About "Smoky Mirrors"So how exactly does a circus confront expectations surrounding gender and sexuality? To find out, I asked Chairman of the Board and co-founder of Sweet Spot Aerial Productions Elliot Proebstel a few questions about the production and American circus arts today. Elliot Proebstel describes "Smoky Mirrors" as "the most ambitiously direct and honest" production the company has created thus far; furthermore, Proebstel says the show is "more political than most circus arts shows that have aired in Washington." [caption id="attachment_2999" align="aligncenter" width="1024"] A photo from a previous Sweet Spot production. Photo credit to Rich Riggins.[/caption] The acts that attendees will see are not solely feats of impressive human potential -- they are narrative acts that tell stories, many of which are rooted in personal experiences of the cast and creative team. Proebstel said that these incredibly personal narratives of gender identity and expression, combined with popular published narratives, allow the performers to express elements of their own lives, creating a uniquely powerful circus show that divulges from familiar motifs of American circus. Proebstel says that "traditional American circus has a long history of reifying gender norms; the men are big and muscled, and the women are scantily clad and graceful. The cast of "Smoky Mirrors" seeks to push the boundaries of American circus and 'to tell more nuanced and progressive stories of gender in our productions.'" [caption id="attachment_2998" align="aligncenter" width="534"] A photo from a previous Sweet Spot production. Photo credit to Rich Riggins.[/caption] Proebstel also said that this production, along with some of Sweet Spot's previous work, is a response to other professional circus performers saying that "the market didn’t exist for circus arts shows featuring LGBTQ characters." Proebstel continued, saying:

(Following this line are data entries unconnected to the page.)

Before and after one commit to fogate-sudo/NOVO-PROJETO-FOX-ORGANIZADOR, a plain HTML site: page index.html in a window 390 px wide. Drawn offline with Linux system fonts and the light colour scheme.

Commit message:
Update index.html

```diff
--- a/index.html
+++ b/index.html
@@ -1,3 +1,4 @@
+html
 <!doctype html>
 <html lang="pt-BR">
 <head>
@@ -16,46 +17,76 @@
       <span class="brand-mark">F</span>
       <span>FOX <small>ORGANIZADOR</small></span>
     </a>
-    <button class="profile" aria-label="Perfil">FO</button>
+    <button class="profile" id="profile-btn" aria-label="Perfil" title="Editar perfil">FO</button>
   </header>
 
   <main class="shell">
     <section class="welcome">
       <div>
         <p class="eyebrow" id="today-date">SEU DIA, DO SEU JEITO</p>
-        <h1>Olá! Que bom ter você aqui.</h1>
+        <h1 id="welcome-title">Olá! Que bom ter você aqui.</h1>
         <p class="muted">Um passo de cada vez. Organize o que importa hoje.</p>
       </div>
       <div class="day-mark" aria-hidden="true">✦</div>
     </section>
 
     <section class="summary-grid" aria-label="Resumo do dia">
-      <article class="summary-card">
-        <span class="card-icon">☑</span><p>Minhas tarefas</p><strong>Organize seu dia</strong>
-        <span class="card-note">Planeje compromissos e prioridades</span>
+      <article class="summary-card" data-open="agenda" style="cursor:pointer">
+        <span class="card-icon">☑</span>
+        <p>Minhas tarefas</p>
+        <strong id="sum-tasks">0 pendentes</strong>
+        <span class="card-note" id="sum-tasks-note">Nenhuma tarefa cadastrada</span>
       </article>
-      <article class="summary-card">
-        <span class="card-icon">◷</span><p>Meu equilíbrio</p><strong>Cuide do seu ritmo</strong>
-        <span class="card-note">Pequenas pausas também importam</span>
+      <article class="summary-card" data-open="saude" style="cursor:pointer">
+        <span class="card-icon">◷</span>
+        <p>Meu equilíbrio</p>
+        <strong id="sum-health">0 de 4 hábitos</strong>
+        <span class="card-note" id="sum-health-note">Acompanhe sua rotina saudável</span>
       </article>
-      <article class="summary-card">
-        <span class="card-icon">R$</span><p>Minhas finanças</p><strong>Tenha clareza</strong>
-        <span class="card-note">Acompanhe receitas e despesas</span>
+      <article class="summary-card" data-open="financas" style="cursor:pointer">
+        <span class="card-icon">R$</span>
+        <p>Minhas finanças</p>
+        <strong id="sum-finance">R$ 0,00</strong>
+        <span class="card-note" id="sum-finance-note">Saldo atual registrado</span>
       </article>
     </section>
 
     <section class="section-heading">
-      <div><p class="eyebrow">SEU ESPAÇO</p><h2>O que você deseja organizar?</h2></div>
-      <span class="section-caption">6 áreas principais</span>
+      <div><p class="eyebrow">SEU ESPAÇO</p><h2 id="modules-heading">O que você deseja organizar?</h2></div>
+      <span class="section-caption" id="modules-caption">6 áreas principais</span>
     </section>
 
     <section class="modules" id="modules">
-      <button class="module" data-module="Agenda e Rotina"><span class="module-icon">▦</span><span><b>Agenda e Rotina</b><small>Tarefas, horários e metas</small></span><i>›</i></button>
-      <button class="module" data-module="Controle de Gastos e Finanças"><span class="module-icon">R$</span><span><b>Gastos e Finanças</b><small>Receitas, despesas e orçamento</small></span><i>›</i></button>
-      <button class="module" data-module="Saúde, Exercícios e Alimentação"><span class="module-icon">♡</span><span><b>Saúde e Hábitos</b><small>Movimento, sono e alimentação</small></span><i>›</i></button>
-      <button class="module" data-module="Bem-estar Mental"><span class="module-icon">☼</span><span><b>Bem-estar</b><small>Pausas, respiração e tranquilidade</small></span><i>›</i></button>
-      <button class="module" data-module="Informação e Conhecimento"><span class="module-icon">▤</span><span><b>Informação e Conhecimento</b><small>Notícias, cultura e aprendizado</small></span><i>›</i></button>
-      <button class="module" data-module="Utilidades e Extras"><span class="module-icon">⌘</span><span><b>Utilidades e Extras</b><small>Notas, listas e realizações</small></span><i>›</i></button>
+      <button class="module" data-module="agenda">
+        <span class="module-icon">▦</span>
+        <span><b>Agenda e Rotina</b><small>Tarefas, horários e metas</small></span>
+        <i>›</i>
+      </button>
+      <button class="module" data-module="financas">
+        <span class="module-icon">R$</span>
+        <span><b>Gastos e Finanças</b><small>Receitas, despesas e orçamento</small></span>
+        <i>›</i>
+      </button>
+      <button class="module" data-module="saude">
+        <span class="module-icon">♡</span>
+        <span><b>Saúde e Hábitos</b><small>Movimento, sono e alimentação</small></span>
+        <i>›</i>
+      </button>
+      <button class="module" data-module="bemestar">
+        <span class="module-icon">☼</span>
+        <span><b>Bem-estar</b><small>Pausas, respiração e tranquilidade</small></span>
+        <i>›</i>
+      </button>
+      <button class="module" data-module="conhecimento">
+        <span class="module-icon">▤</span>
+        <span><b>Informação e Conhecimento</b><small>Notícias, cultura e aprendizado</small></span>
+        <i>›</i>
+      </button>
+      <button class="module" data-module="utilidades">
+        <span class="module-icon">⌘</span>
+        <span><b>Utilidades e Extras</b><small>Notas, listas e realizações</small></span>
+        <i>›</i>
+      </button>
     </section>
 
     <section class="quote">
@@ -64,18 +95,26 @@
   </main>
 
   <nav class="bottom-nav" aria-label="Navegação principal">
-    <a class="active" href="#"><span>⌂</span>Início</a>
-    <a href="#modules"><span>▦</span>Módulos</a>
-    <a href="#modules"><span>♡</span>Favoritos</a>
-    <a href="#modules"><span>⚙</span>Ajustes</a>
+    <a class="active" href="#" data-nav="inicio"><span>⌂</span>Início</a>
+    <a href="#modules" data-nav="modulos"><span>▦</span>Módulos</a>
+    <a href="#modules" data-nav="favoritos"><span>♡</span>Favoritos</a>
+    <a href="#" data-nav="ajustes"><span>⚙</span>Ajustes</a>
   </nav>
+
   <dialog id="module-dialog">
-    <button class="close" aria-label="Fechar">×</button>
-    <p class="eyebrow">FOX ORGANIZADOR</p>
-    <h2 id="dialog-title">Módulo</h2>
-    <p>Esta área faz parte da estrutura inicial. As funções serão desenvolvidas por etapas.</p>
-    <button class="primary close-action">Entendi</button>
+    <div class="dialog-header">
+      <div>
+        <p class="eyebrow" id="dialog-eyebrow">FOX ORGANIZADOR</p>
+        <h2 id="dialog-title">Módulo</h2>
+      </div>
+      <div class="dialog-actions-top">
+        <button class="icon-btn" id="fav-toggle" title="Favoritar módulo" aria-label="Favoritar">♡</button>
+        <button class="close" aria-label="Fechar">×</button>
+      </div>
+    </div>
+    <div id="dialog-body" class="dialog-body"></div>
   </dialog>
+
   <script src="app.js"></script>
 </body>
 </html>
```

"...this was the guidance they’d been given by all of their coaches and mentors. Gay performers were encouraged to develop acts that were strictly technical and never communicated romance between two men, for example. We refused to accept the notion that audiences weren’t ready for these stories and set out to prove the market [exists]...We believe carefully crafted narrative circus can help leverage that inspiration by presenting a diverse range of characters as role models, capable of incredible feats."

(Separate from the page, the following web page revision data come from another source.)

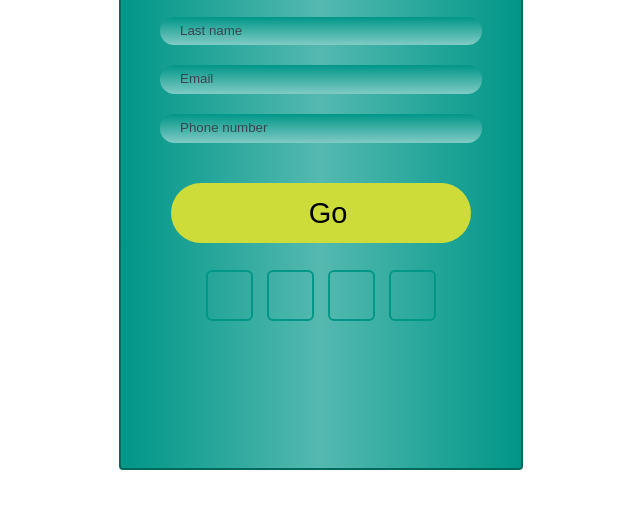
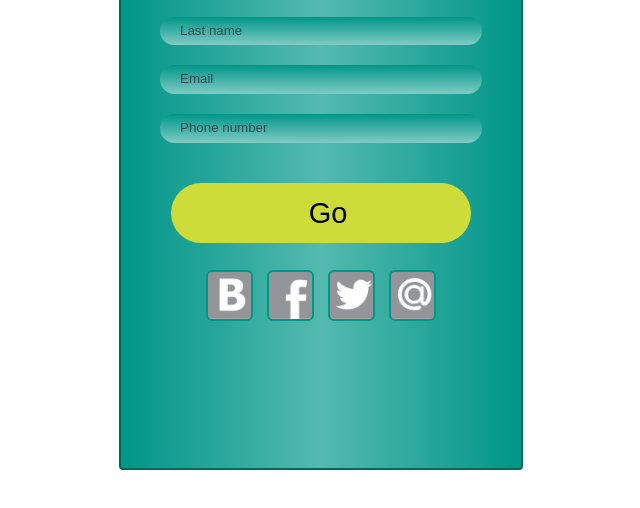
Before and after one commit to Boroda1990/Simple-form, a plain HTML site: page index.html in a window 1280 px wide. Shown: the part 262-770 px from the top of the page, without its empty margins (319-959 px from the left). Drawn offline with Linux system fonts and the light colour scheme; the site is published under a folder, as on GitHub Pages, so addresses that start at the root find nothing.

Commit message:
Update styles.css

```diff
--- a/styles.css
+++ b/styles.css
@@ -96,7 +96,7 @@ input.submit {
   height: 47px;
   border: 2px solid rgba(0, 150, 136, 1);
   border-radius: 6px;
-  background: url(/imgs/sprite1.jpg);
+  background: url(imgs/sprite1.jpg);
   background-size: 16.4em;
   background-repeat: no-repeat;
   transition: .1s
@@ -123,7 +123,7 @@ input.submit {
 }
 
 .example.logo-3:hover {
-  background-position: -141px -5px
+  background-position: -141px -4px
 }
 
 .example.logo-4 {
```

About Sweet Spot Aerial ProductionsSweet Spot Aerial Productions formed in early 2015; since its founding, the group has put on numerous productions, including "Where I Belong: Finding Myself Under a Big Top,” and “Shine a Light: A Solstice Circus.” If you spent any time at the Smithsonian Folklife Festival, you may have seen Sweet Spot Aerial Productions. Members of Sweet Spot, along with members of Street Light Circus, opened the festival at the Kennedy Center on June 26, 2017. That show was broadcast live as part of the festival, and can be watched on youtube below! Between each act is some information about each act and apparatus, and at the end is a short question and answer session with the many talented performers. [embed]https://www.youtube.com/watch?v=DnTZvIQcaT8[/embed]

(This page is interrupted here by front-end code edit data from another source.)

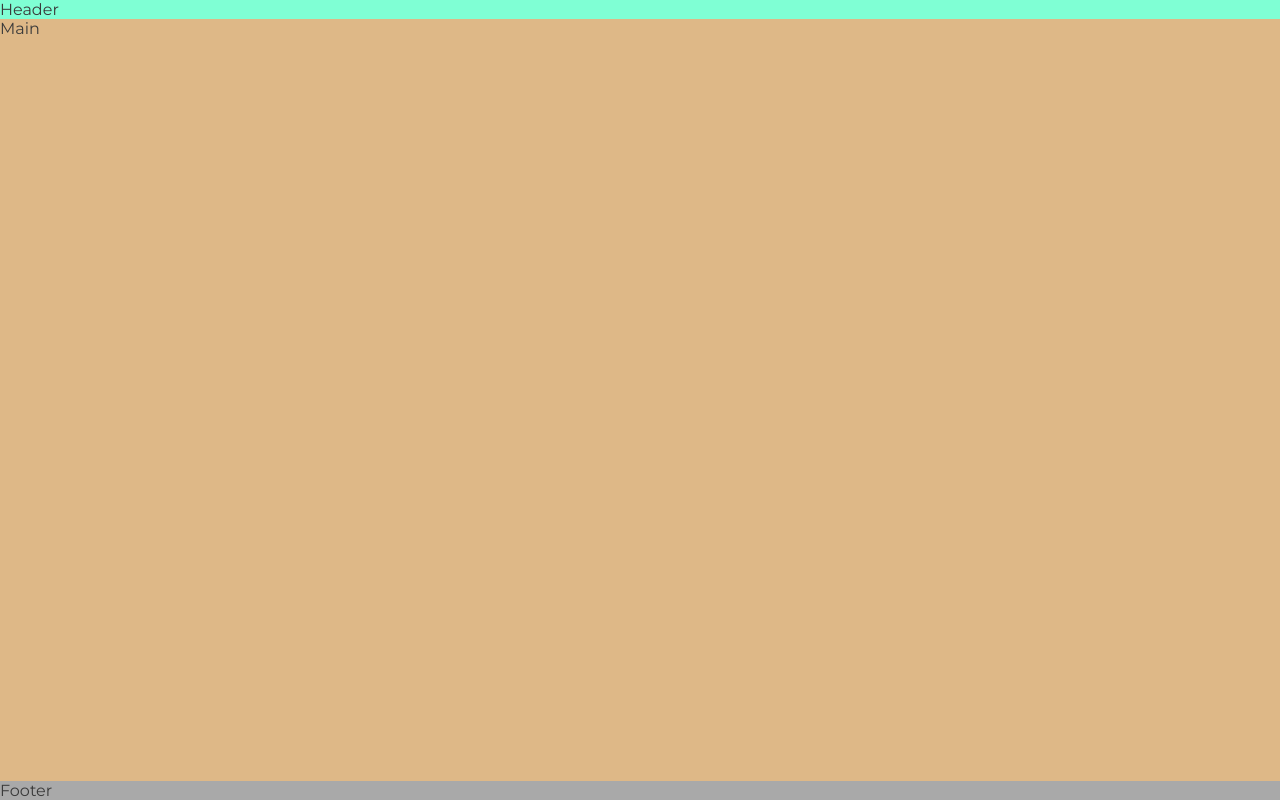
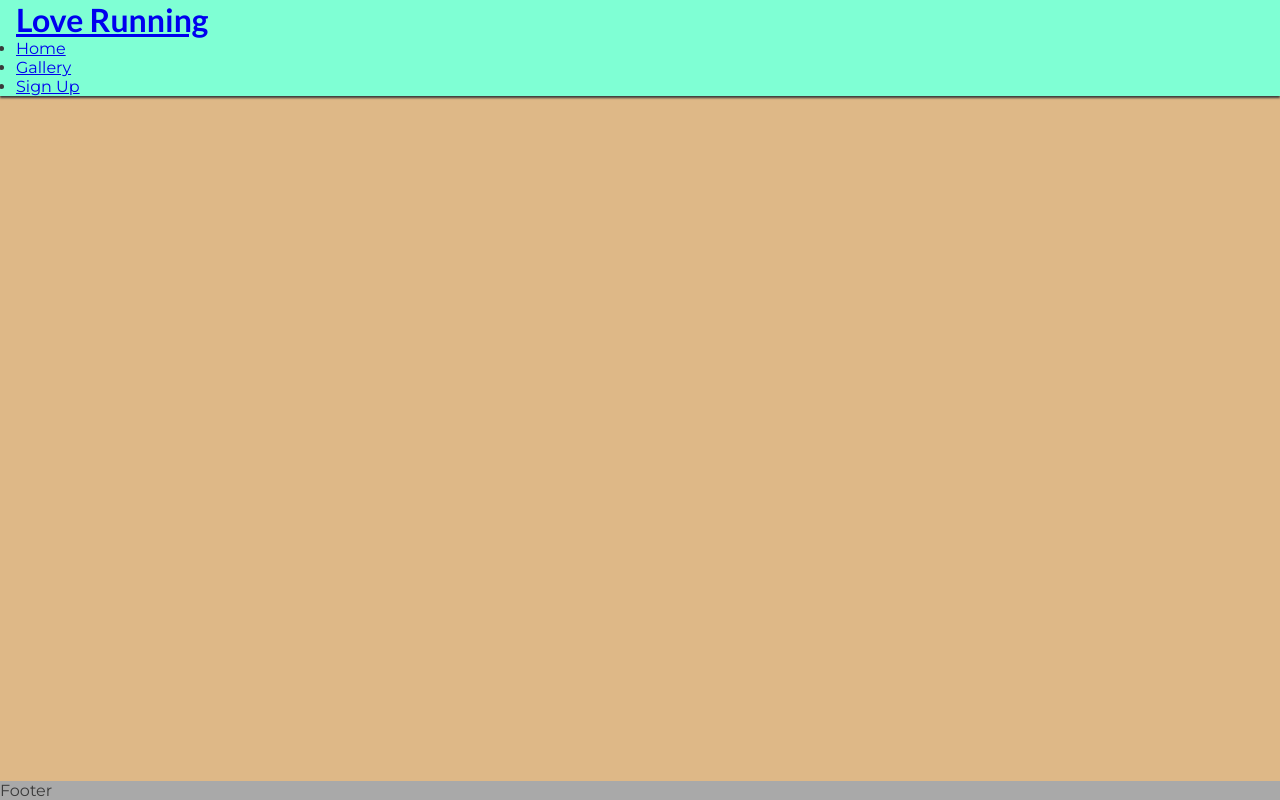
Before and after one commit to wafia7510/love-running, a plain HTML site: page index.html in a window 1280 px wide. Drawn offline with Linux system fonts and the light colour scheme.

Commit message:
added box-shadow property in header

```diff
--- a/assets/css/style.css
+++ b/assets/css/style.css
@@ -1,5 +1,6 @@
 /* Google fonts import */
 @import url('https://fonts.googleapis.com/css2?family=Montserrat:ital,wght@0,100..900;1,100..900&display=swap');
+@import url('https://fonts.googleapis.com/css2?family=Lato:ital,wght@0,100;0,300;0,400;0,700;0,900;1,100;1,300;1,400;1,700;1,900&family=Montserrat:ital,wght@0,100..900;1,100..900&display=swap');
 /* asteric selector to override all the sectors styling*/
 *{
  margin: 0;
@@ -17,7 +18,15 @@ body{
 /*header selector*/
 header{
     background-color: aquamarine;
+    padding: 0 1rem;
+    position:fixed;
+    z-index: 99;
+    width: 100%;
+    box-shadow: 0 2px 2px #3a3a3a;
 
+}
+h1{
+    font-family: 'Lato', sans-serif;
 }
 /*main selector*/
 main{
--- a/index.html
+++ b/index.html
@@ -16,14 +16,25 @@
    <!--CSS Links-->
    <link rel="stylesheet" href="assets/css/style.css">
    <!--add css fonts links-->
-   <link rel="preconnect" href="https://fonts.googleapis.com">
-<link rel="preconnect" href="https://fonts.gstatic.com" crossorigin>
-<link href="https://fonts.googleapis.com/css2?family=Montserrat:ital,wght@0,100..900;1,100..900&display=swap" rel="stylesheet">
+
 </head>
 
 <body>
     <!--Header Tag-->
-    <header>Header</header>
+    <header>
+        <a href="index.html">
+            <h1 id="logo">
+                Love Running
+            </h1>
+            <nav>
+                <ul>
+                    <li><a href="#home">Home</a></li>
+                    <li><a href="#gallery">Gallery</a></li>
+                    <li><a href="#sign-up">Sign Up</a></li>
+                </ul>
+            </nav>
+        </a>
+    </header>
     <!--Main tag-->
     <main>Main</main>
     <!--Footer tag-->
```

Don't forget to purchase your tickets ahead of time! What other circus productions have you seen in D.C.? Let us know in the comments below!